# [Information]
★ ★ ★
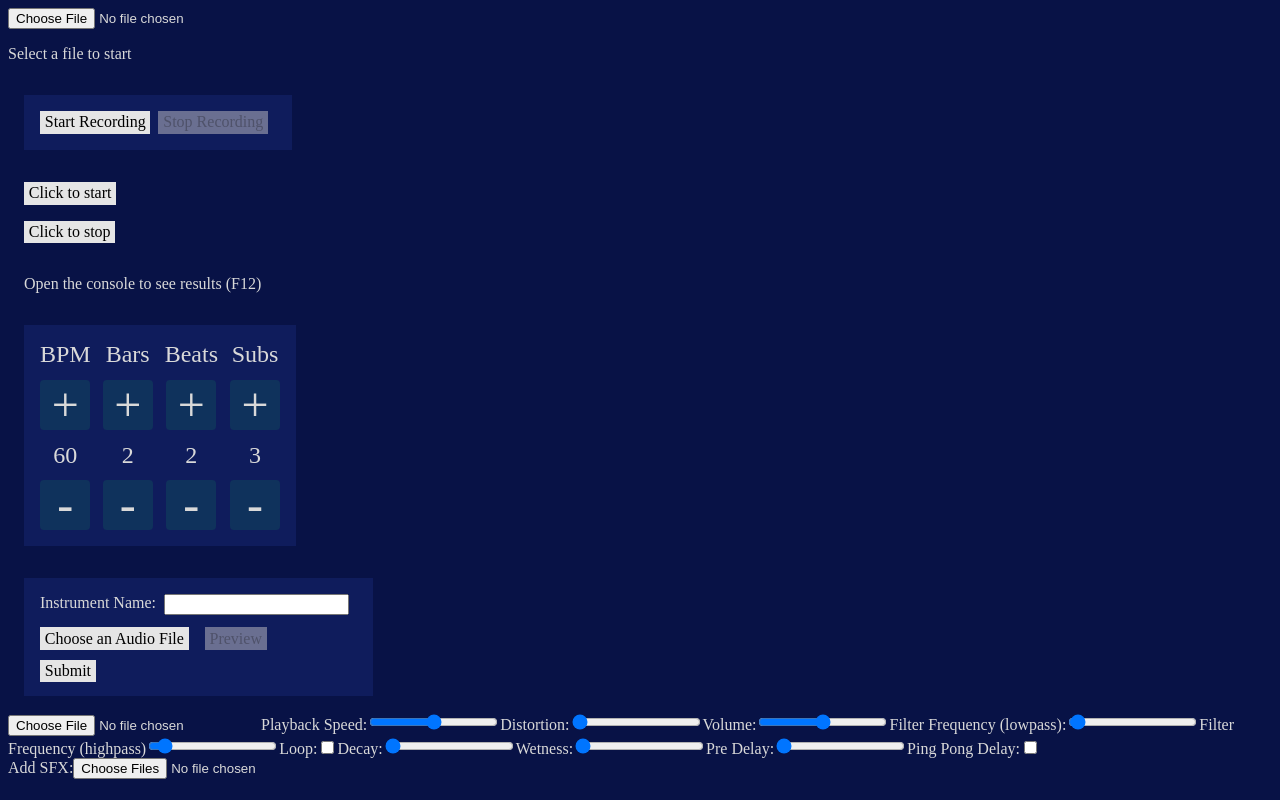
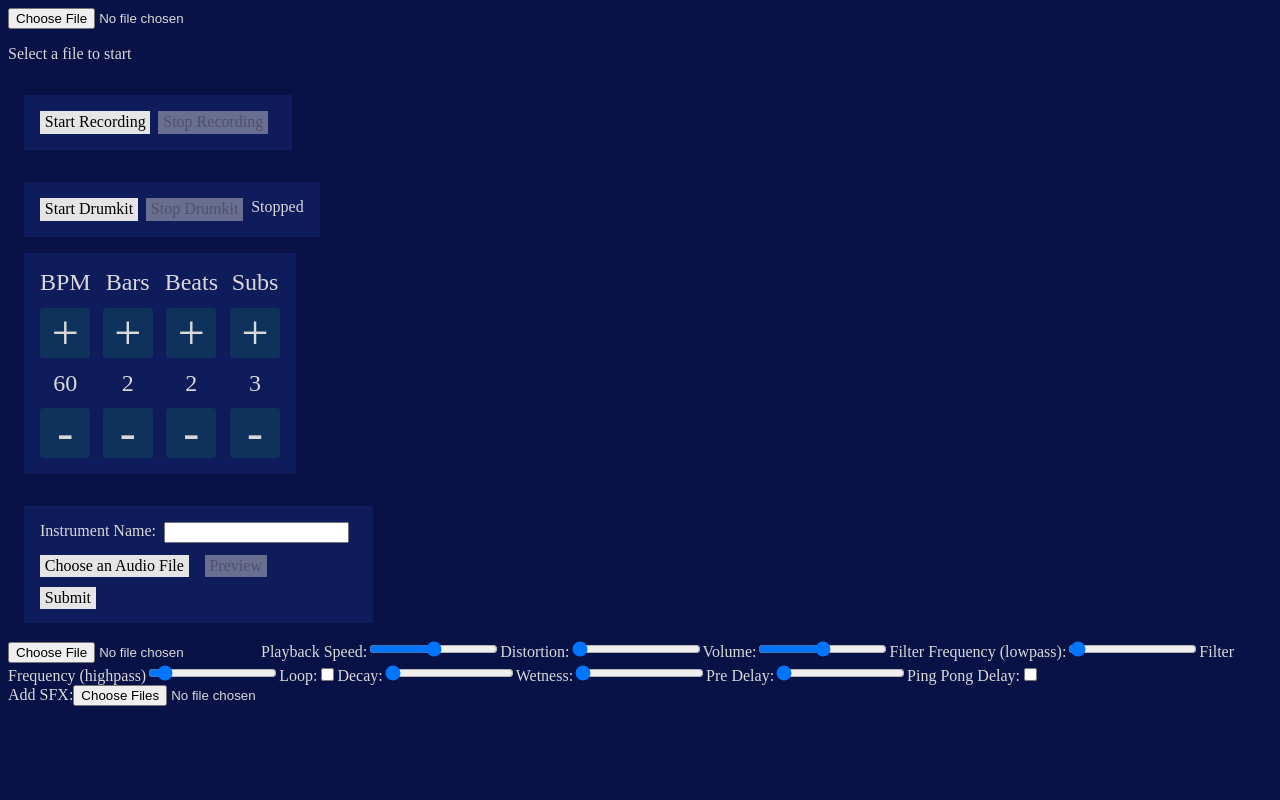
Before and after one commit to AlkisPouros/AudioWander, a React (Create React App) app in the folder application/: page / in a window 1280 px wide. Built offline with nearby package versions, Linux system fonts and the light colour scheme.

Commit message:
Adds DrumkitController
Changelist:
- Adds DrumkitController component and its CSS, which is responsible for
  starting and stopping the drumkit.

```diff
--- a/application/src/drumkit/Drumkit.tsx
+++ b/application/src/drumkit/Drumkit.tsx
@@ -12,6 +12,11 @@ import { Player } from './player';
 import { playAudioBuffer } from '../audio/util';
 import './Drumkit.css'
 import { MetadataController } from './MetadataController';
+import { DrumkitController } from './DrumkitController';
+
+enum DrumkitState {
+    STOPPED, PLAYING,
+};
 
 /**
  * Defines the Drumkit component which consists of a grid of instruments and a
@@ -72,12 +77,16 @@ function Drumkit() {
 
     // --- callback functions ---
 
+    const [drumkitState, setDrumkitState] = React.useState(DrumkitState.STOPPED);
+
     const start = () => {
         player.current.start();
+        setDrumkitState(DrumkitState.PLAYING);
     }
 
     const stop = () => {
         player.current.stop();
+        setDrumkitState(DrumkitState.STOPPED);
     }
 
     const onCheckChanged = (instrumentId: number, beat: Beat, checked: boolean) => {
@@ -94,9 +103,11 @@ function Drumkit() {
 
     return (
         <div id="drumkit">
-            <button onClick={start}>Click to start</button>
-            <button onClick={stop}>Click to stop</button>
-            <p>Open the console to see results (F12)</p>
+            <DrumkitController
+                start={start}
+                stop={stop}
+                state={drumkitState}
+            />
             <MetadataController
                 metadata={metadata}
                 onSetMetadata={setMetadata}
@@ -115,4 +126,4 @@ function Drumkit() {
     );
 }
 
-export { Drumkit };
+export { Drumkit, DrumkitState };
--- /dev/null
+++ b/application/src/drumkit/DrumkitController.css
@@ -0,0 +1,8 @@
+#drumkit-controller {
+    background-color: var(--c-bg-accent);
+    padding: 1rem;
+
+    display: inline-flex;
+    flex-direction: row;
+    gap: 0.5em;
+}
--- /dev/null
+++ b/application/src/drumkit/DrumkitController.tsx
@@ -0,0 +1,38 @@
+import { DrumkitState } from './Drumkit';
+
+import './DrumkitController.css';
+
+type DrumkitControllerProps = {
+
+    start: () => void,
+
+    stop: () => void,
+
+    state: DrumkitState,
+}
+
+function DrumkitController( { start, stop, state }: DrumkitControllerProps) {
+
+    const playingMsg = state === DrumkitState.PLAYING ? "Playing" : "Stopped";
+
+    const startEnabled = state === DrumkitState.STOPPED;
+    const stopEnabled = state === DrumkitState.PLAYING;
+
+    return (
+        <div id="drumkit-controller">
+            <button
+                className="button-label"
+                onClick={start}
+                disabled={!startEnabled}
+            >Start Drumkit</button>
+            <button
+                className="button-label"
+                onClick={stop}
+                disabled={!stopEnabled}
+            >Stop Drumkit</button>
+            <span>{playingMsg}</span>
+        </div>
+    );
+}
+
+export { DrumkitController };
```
★ ★ ★
# [Assignment]
Leave the pictures out and print the whole listing precisely.

# [Result of this exercise]
Before and after one commit to AlkisPouros/AudioWander, a React (Create React App) app in the folder application/: page / in a window 1280 px wide. Built offline with nearby package versions, Linux system fonts and the light colour scheme.

Commit message:
Adds DrumkitController
Changelist:
- Adds DrumkitController component and its CSS, which is responsible for
  starting and stopping the drumkit.

```diff
--- a/application/src/drumkit/Drumkit.tsx
+++ b/application/src/drumkit/Drumkit.tsx
@@ -12,6 +12,11 @@ import { Player } from './player';
 import { playAudioBuffer } from '../audio/util';
 import './Drumkit.css'
 import { MetadataController } from './MetadataController';
+import { DrumkitController } from './DrumkitController';
+
+enum DrumkitState {
+    STOPPED, PLAYING,
+};
 
 /**
  * Defines the Drumkit component which consists of a grid of instruments and a
@@ -72,12 +77,16 @@ function Drumkit() {
 
     // --- callback functions ---
 
+    const [drumkitState, setDrumkitState] = React.useState(DrumkitState.STOPPED);
+
     const start = () => {
         player.current.start();
+        setDrumkitState(DrumkitState.PLAYING);
     }
 
     const stop = () => {
         player.current.stop();
+        setDrumkitState(DrumkitState.STOPPED);
     }
 
     const onCheckChanged = (instrumentId: number, beat: Beat, checked: boolean) => {
@@ -94,9 +103,11 @@ function Drumkit() {
 
     return (
         <div id="drumkit">
-            <button onClick={start}>Click to start</button>
-            <button onClick={stop}>Click to stop</button>
-            <p>Open the console to see results (F12)</p>
+            <DrumkitController
+                start={start}
+                stop={stop}
+                state={drumkitState}
+            />
             <MetadataController
                 metadata={metadata}
                 onSetMetadata={setMetadata}
@@ -115,4 +126,4 @@ function Drumkit() {
     );
 }
 
-export { Drumkit };
+export { Drumkit, DrumkitState };
--- /dev/null
+++ b/application/src/drumkit/DrumkitController.css
@@ -0,0 +1,8 @@
+#drumkit-controller {
+    background-color: var(--c-bg-accent);
+    padding: 1rem;
+
+    display: inline-flex;
+    flex-direction: row;
+    gap: 0.5em;
+}
--- /dev/null
+++ b/application/src/drumkit/DrumkitController.tsx
@@ -0,0 +1,38 @@
+import { DrumkitState } from './Drumkit';
+
+import './DrumkitController.css';
+
+type DrumkitControllerProps = {
+
+    start: () => void,
+
+    stop: () => void,
+
+    state: DrumkitState,
+}
+
+function DrumkitController( { start, stop, state }: DrumkitControllerProps) {
+
+    const playingMsg = state === DrumkitState.PLAYING ? "Playing" : "Stopped";
+
+    const startEnabled = state === DrumkitState.STOPPED;
+    const stopEnabled = state === DrumkitState.PLAYING;
+
+    return (
+        <div id="drumkit-controller">
+            <button
+                className="button-label"
+                onClick={start}
+                disabled={!startEnabled}
+            >Start Drumkit</button>
+            <button
+                className="button-label"
+                onClick={stop}
+                disabled={!stopEnabled}
+            >Stop Drumkit</button>
+            <span>{playingMsg}</span>
+        </div>
+    );
+}
+
+export { DrumkitController };
```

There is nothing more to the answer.